AAP Australian business investment fell by 5.2 per cent in the December quarter, official figures show.

Australia's mining investment boom is well and truly over, but other parts of the economy aren't quite ready to pick up the slack.

Total new capital expenditure (capex) was down 5.2 per cent in the December quarter to $38.29 billion, seasonally adjusted, Australian Bureau of Statistics figures show - the lowest level since the global financial crisis.

It was the biggest quarterly fall in business investment in over two years and was led by a big drop in mining related investment.

Investment in equipment, plant and machinery was down 5.5 per cent in the quarter and mining sector capex fell 5.5 per cent.

RBC Capital Markets currency strategist Michael Turner said it will be a difficult transition from a mining investment-led economy to one that is driven by other sectors, such as housing construction.

"Everyone is looking for signs of activity outside of mining.

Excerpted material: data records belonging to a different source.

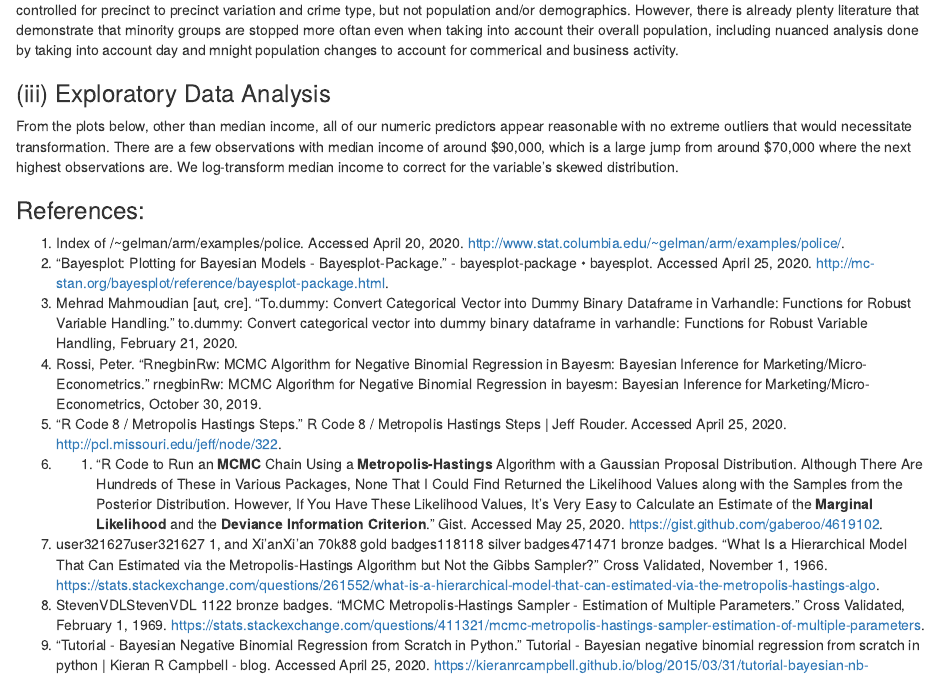
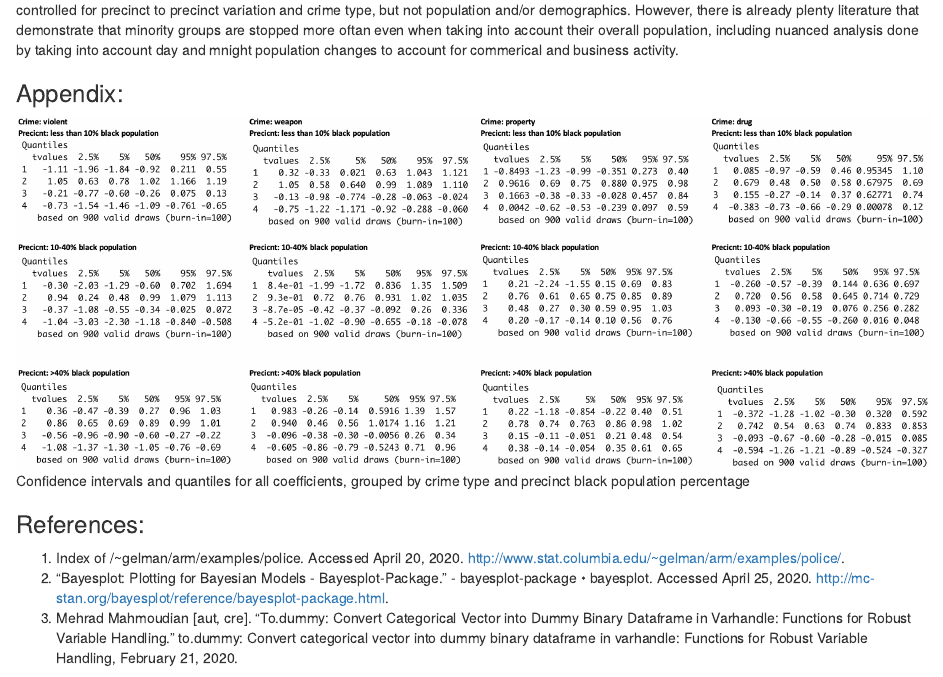
Before and after one commit to CindyYiranW/sta360project, an R Markdown document (report.Rmd): the page in a window 1100 px wide, from 3850 px down. Rendered offline with R 4.5, knitr and Pandoc, with nearby package versions.

Commit message:
added quantile plot

```diff
--- a/report.Rmd
+++ b/report.Rmd
@@ -121,9 +120,10 @@ missing predictors, overdispersion, impossible to have every single predictor (i
 
 controlled for precinct to precinct variation and crime type, but not population and/or demographics. However, there is already plenty literature that demonstrate that minority groups are stopped more oftan even when taking into account their overall population, including nuanced analysis done by taking into account day and mnight population changes to account for commerical and business activity.
 
-### (iii) Exploratory Data Analysis
+### Appendix:
 
-From the plots below, other than median income, all of our numeric predictors appear reasonable with no extreme outliers that would necessitate transformation. There are a few observations with median income of around $90,000, which is a large jump from around $70,000 where the next highest observations are. We log-transform median income to correct for the variable’s skewed distribution.
+
+![Confidence intervals and quantiles for all coefficients, grouped by crime type and precinct black population percentage ](images/quantile.png)
 
 ### References:
 1. Index of /~gelman/arm/examples/police. Accessed April 20, 2020. http://www.stat.columbia.edu/~gelman/arm/examples/police/.
```
Also changed, not shown: images/quantile.png (added), report.Rmd (1 more changed lines), 2 other files.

There's a faint heartbeat there but it's not setting the world on fire," he said.

"Meanwhile, investment activity in the mining sector is slowing pretty quickly if these numbers are to be taken at face value."

The numbers also show the mining investment boom, the main driver of the economy in recent years, has peaked.

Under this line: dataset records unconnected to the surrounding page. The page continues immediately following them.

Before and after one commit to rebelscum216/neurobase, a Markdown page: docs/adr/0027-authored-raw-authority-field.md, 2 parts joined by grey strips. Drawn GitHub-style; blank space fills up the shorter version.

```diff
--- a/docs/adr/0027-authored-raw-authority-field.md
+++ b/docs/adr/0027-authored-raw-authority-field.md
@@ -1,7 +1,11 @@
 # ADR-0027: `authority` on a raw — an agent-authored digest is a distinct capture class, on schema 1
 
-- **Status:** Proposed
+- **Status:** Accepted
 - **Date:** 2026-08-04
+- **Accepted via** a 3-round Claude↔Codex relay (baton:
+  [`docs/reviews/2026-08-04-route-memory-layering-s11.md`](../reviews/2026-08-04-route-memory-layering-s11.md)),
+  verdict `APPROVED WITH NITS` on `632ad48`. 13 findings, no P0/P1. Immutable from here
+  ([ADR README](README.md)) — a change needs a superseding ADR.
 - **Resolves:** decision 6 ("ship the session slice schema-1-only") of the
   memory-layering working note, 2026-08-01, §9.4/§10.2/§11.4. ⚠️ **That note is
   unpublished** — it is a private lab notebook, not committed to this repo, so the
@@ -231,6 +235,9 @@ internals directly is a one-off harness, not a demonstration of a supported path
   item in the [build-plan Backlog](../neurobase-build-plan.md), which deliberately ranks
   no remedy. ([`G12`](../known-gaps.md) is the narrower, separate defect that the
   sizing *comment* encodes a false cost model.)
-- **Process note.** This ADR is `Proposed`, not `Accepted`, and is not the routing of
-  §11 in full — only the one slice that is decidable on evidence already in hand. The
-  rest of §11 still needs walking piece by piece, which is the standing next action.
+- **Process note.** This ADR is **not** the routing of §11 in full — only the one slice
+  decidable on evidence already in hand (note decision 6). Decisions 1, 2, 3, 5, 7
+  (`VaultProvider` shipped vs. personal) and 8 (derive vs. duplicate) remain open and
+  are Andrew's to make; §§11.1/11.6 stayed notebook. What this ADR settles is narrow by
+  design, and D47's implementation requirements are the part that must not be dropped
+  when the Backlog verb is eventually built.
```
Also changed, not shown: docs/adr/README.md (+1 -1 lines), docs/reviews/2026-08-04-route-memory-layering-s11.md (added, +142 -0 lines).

"Those signs have probably been around for a few quarters now, but this is one of the more timely indicators that suggest there will be a fairly reasonable contraction in 2014/15," Mr Turner said.

"The level of investment in the mining sector continues to decline and seems likely to contract at a faster pace over the next several quarters."

The ABS data also shows businesses collectively expect to invest $124.88 billion in the 2014/15 financial year, which is 17.4 per cent lower than the first estimate for 2013/14, the ABS said.

St George economist Janu Chan said the outlook for mining and non-mining investment looks bleak, even though a decline in mining and resources investment was to be expected.

"The declines in actual spending for non-mining (manufacturing and other) for the quarter were disappointing, and indicate that any recovery in non-mining investment is proving to be slow," she said.

"Nonetheless, expected expenditure still implies that a pickup in non-mining investment is occurring."

Ms Chan still expects the Reserve Bank of Australia will not to move the cash rate this year.

"The gradual improvement in non-mining capital expenditure implied by today's data should be enough to keep the RBA on the sidelines, although we recognise that there is significant uncertainty surrounding the estimates for spending in 2014/15," she said.